We talked to Dr. Mary Hurd, a practicing SIMED Primary Care physician, who provided tips on healthy aging for National Healthy Aging Month (September).
Generally, aging is influenced by a person’s genetic makeup, lifestyle choices and environment. When a person ages, it affects every part of the person’s lifestyle. As you get older, the way you look at life and the way you act affect how you mature. For example, if you’re sedentary, it’s going to have an impact on your wellbeing later in life.
Most of the information looking at how people age suggests that healthier people are engaged in physical activity, engaged in mental activity and engaged socially. The opposite is also true. People who don’t use their body or mind and don’t stay connected with others in their environment fare worst.

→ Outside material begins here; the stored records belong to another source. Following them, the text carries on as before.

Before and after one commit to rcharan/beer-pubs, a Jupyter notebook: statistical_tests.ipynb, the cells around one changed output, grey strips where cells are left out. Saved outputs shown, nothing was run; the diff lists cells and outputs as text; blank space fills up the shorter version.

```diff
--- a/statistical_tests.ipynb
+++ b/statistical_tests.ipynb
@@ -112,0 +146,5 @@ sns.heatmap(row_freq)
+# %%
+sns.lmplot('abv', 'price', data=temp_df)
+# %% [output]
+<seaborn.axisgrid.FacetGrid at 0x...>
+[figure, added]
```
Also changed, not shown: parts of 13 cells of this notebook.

Staying Physically Active
Physical activity is important to staying in shape. As we get older, we get more sedentary. It’s important to get up and move. Staying active can mean riding a bike, taking yoga classes or doing Tai Chi. Dr. Hurd recommends a program called Go4Life that encourages older people to get active and offers exercises and other ways to stay in shape.
For your heart and lungs, it’s important to do aerobic exercise at least 30 minutes a day five days a week. Optimally you should be exercising every day. For aerobic exercises, you want to get your heart rate up to a certain level depending on your age. To calculate the maximum heart rate for your age, you should subtract your age from 220. The heart rate you should reach when exercising is about 65 to 85 percent of that.

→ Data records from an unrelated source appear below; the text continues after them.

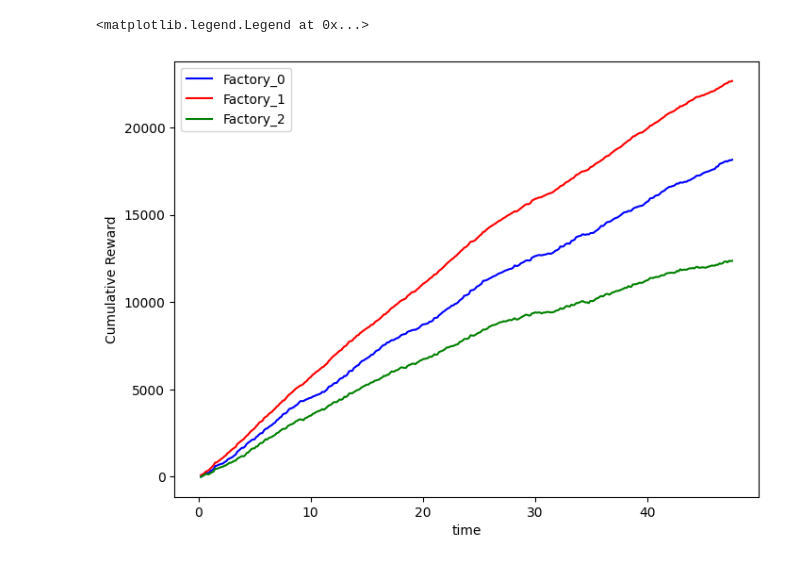
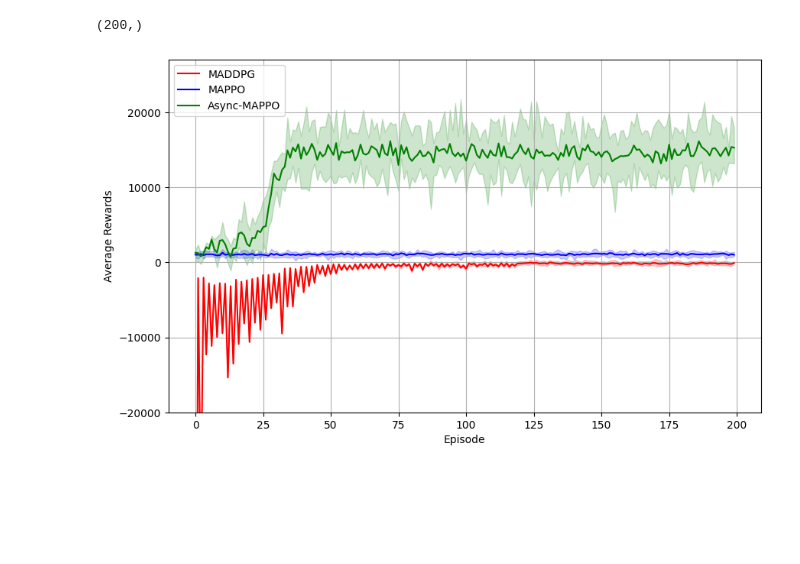
Before and after one commit to Observe-l/RL-Scheduling, a Jupyter notebook: plot.ipynb, the cells around one changed output. Saved outputs shown, nothing was run; the diff lists cells and outputs as text; code cells hidden in the pictures; blank space fills up the shorter version.

```diff
--- a/plot.ipynb
+++ b/plot.ipynb
@@ -131,15 +7,0 @@ plt.legend()
-# %%
-# plot the factory reward
-# Create the plot with different colors for each series
-plt.figure(figsize=(8, 6))  # Optional: specify the figure size
-plt.plot(factory_reward[0][:,0], factory_reward[0][:,2], label='Factory_0', color='blue')
-plt.plot(factory_reward[1][:,0], factory_reward[1][:,2], label='Factory_1', color='red')
-plt.plot(factory_reward[2][:,0], factory_reward[2][:,2], label='Factory_2', color='green')
-
-# Add labels and legend
-plt.xlabel('time')
-plt.ylabel('Cumulative Reward')
-plt.legend()
-# %% [output]
-<matplotlib.legend.Legend at 0x...>
-[figure, removed]
@@ -145,0 +152,44 @@ plt.legend()
+# %%
+'''Load All data'''
+x_mappo, rew_mappo = episode_rewards_main(mappo_path)
+x_maddpg, rew_maddpg = episode_rewards(maddpg_path)
+x_async_mappo_30, rew_async_mappo_30 = episode_rewards(async_mappo_30)
+x_async_mappo_35, rew_async_mappo_35 = episode_rewards(async_mappo_35)
+x_async_mappo_40, rew_async_mappo_40 = episode_rewards(async_mappo_40)
+x_async_mappo_45, rew_async_mappo_45 = episode_rewards(async_mappo_45)
+x_async_mappo_50, rew_async_mappo_50 = episode_rewards(async_mappo_50)
+x_async_mappo_55, rew_async_mappo_55 = episode_rewards(async_mappo_55)
+x_async_mappo_60, rew_async_mappo_60 = episode_rewards(async_mappo_60)
+x_async_mappo_65, rew_async_mappo_65 = episode_rewards(async_mappo_65)
+x_async_mappo_70, rew_async_mappo_70 = episode_rewards(async_mappo_70)
+x_async_mappo_75, rew_async_mappo_75 = episode_rewards(async_mappo_75)
+x_async_mappo_80, rew_async_mappo_80 = episode_rewards(async_mappo_80)
+x_async_mappo_85, rew_async_mappo_85 = episode_rewards(async_mappo_85)
+x_async_mappo_90, rew_async_mappo_90 = episode_rewards(async_mappo_90)
+x_async_mappo_95, rew_async_mappo_95 = episode_rewards(async_mappo_95)
+x_async_mappo_100, rew_async_mappo_100 = episode_rewards(async_mappo_100)
+x_async_mappo_105, rew_async_mappo_105 = episode_rewards(async_mappo_105)
+x_async_mappo_110, rew_async_mappo_110 = episode_rewards(async_mappo_110)
+x_async_mappo_115, rew_async_mappo_115 = episode_rewards(async_mappo_115)
+x_async_mappo_120, rew_async_mappo_120 = episode_rewards(async_mappo_120)
+# %%
+np.min(rew_mappo, axis=0).shape
+# %% [output]
+(200,)
+# %%
+plt.figure(figsize=(10, 6))
+plt.plot(x_maddpg[0], np.mean(rew_maddpg, axis=0), label="MADDPG", color='red')
+plt.fill_between(x_maddpg[0], np.min(rew_maddpg, axis=0), np.max(rew_maddpg, axis=0), alpha=0.2, color='red')
+plt.plot(x_mappo[0], np.mean(rew_mappo, axis=0), label="MAPPO", color='blue')
+plt.fill_between(x_mappo[0], np.min(rew_mappo, axis=0), np.max(rew_mappo, axis=0), alpha=0.2, color='blue')
+plt.plot(x_async_mappo_30[0], np.mean(rew_async_mappo_30, axis=0), label="Async-MAPPO", color='green')
+plt.fill_between(x_async_mappo_30[0], np.min(rew_async_mappo_30, axis=0), np.max(rew_async_mappo_30, axis=0), alpha=0.2, color='green')
+plt.ylim(bottom=-20000)
+plt.legend()
+plt.xlabel('Episode')
+plt.ylabel('Average Rewards')
+# plt.title('Total Cumulative Rewards per Episode')
+plt.grid(True)
+plt.show()
+# %% [output]
+[figure, added]
```
Also changed, not shown: parts of 16 cells of this notebook, 5 other files.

You can use a Fitbit or check your heart rate by pressing two fingers to your wrist and counting off. Some exercise machines even calculate your heart rate for you and can tell you when you’re at an optimal heart rate. Aerobic exercises get your heart rate up and include walking, biking and swimming.
2. Strength Training
For your strength and balance, Dr. Hurd encourages weight or resistance training at least three times a week. Weight training and resistance training strengthen the muscle mass. There’s no set amount of time for how long you should be doing weight training; it depends on how long it takes you to do different exercises.
Some people do circuit training where they work out each part of their body every time they go to the gym. Places like Gainesville Health and Fitness offer a circuit training program.
Other people work out a different part of their body or different parts of their body every time they go to the gym. For example, some days they might exercise the bottom part of their body, and other days they might exercise the top.
It doesn’t matter what exercises you do for resistance training as long as you are challenging your muscles. YouTube videos provide a schedule you can follow if you plan to exercise three days a week.
Keeping up to date with Immunizations and Screenings
For healthy aging, you want to keep up with immunizations and cancer screenings. This will help minimize the risk of disease. Follow up with your doctor at least annually if you’re healthy and periodically if you experience health issues. Make sure to stay on top of all health screenings to keep your body healthy.
Limiting Alcohol Intake and Maintaining a Healthy Diet
A British study found the best predictors of successful aging after adjustment for socioeconomic status are diet, exercise and not smoking. For women, alcohol intake is also important, and for men, work support is important.
Healthy diets are important and include limiting processed foods and eating more vegetables and lean protein. As people get older, they tend to not want to eat as much protein, but it’s important for a healthy diet. Protein doesn’t necessarily mean meat; you can get protein from nuts and soy.
As you age, you also most likely won’t need as many calories, but it’s important you’re getting the right amount of calories for your age and body type. Stay away from starchy foods like bread and potato. Starches are not the healthiest foods and can lead to decreased muscle mass. Try to eat more chicken and fish as a substitute.
Staying Socially Engaged and Mentally Active
While eating healthy and exercising are great ways to keep your body healthy, staying socially engaged and mentally active can also play an important part in slowing the onset of dementia.
1. Mental Activity
Mental activity includes almost anything cognitive. Examples include reading, working on puzzles, learning new things, and gathering new information as you get older.
2. Social Activity
Try not to be socially isolated. Get involved in group activities, whether it’s volunteering or going to church. Even taking a gym class with other people can make a difference. Continue to engage with the world and people around you.
If you have any questions about the article or healthy aging or would like to schedule an appointment with Dr. Hurd in Gainesville, call 352-332-7770 or request an appointment online.